Applications open for groups to fight aquatic nuisances
By Erica Kolaski
Cheboygan Daily Tribune
CHEBOYGAN - The Tip of the Mitt Watershed Council recently
announced that federal and state grant money is available
for local groups that are attempting to combat aquatic
nuisance species in Michigan lakes.
Watershed Aquatics Habitat Director Jill Ryan said that
the Watershed Council received funding from the Office
of the Great Lakes, through a grant from the U.S. Fish
and Wildlife Service to administer the aquatic nuisance
species information and education small grants program
"Types of activities that will be funded include
boater education activities, training programs, and inventory
and detection system pilot projects," said Ryan.
She explained that the program will be administered through
the Great Lakes Aquatic Habitat Network and Fund, a project
of the Watershed Council. The $24,000 in funding will
be used to administer a Michigan grant program for groups
working to provide information and education programs
for local initiatives to prevent and control aquatic nuisance
species in Michigan waters, she said.
"If your 501(c)(3) non-governmental organization,
school, indigenous tribal entity, or local unit of government
is working to protect Michigan's waters from this onslaught
you may be eligible for funds," she explained.
Application deadline is March 12, 2004, with grant periods
beginning in May 2004, said Ryan.
"Michigan's waters continue to come under assault,"
she said. "Zebra mussels, purple loosestrife, alewives,
lamprey eels and other exotics are threatening the plants
and animals that belong here.
"This has far reaching consequences for tourism,
agriculture, recreation, and fishing.
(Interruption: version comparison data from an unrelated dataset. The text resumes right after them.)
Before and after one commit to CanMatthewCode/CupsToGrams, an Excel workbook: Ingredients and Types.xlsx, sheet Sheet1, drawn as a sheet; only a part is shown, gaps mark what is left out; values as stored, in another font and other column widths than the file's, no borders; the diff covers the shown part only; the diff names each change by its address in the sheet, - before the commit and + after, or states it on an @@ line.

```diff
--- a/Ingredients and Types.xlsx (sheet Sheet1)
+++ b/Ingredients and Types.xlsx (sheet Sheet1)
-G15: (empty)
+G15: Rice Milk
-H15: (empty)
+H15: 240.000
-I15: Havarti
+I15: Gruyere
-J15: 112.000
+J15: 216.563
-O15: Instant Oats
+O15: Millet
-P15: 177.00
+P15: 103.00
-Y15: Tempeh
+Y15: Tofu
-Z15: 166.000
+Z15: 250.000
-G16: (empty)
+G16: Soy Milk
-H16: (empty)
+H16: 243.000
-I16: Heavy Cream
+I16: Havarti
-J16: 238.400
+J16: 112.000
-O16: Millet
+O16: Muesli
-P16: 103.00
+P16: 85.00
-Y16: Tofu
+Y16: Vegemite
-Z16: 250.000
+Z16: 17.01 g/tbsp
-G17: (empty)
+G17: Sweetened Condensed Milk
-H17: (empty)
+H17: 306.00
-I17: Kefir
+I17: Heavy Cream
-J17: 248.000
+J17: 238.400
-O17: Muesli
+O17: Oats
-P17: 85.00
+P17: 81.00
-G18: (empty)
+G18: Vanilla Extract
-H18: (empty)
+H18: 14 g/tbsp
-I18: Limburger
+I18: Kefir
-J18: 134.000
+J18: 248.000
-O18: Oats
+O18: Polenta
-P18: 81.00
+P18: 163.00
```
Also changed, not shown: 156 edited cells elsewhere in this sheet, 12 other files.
Much remains to
be done to shut off the paths that these nuisance species
use to enter the Great Lakes and to spread within Michigan,"
Ryan explained that species can still enter the lakes
in ship ballast water, aquatic weeds hitchhike on boats
traveling from lake to lake, sea lamprey spawn in tributaries,
and that other species are poised to enter the Great Lakes
through holes in our net of protection.
She urged local groups to take advantage of this funding,
stating: "Funding will assist local initiatives working
to prevent and control aquatic nuisance species. By working
locally, organizations can provide local knowledge and
cooperation to reduce the impacts of these non-native
plants and animals on our waters."
For more information, contact Jill Ryan, Great Lakes
Aquatic Habitat Network and Fund Director at Tip of the
Mitt Watershed Council, 426 Bay Street, Petoskey MI 49770,
or call 231-347-1181 ext. 106.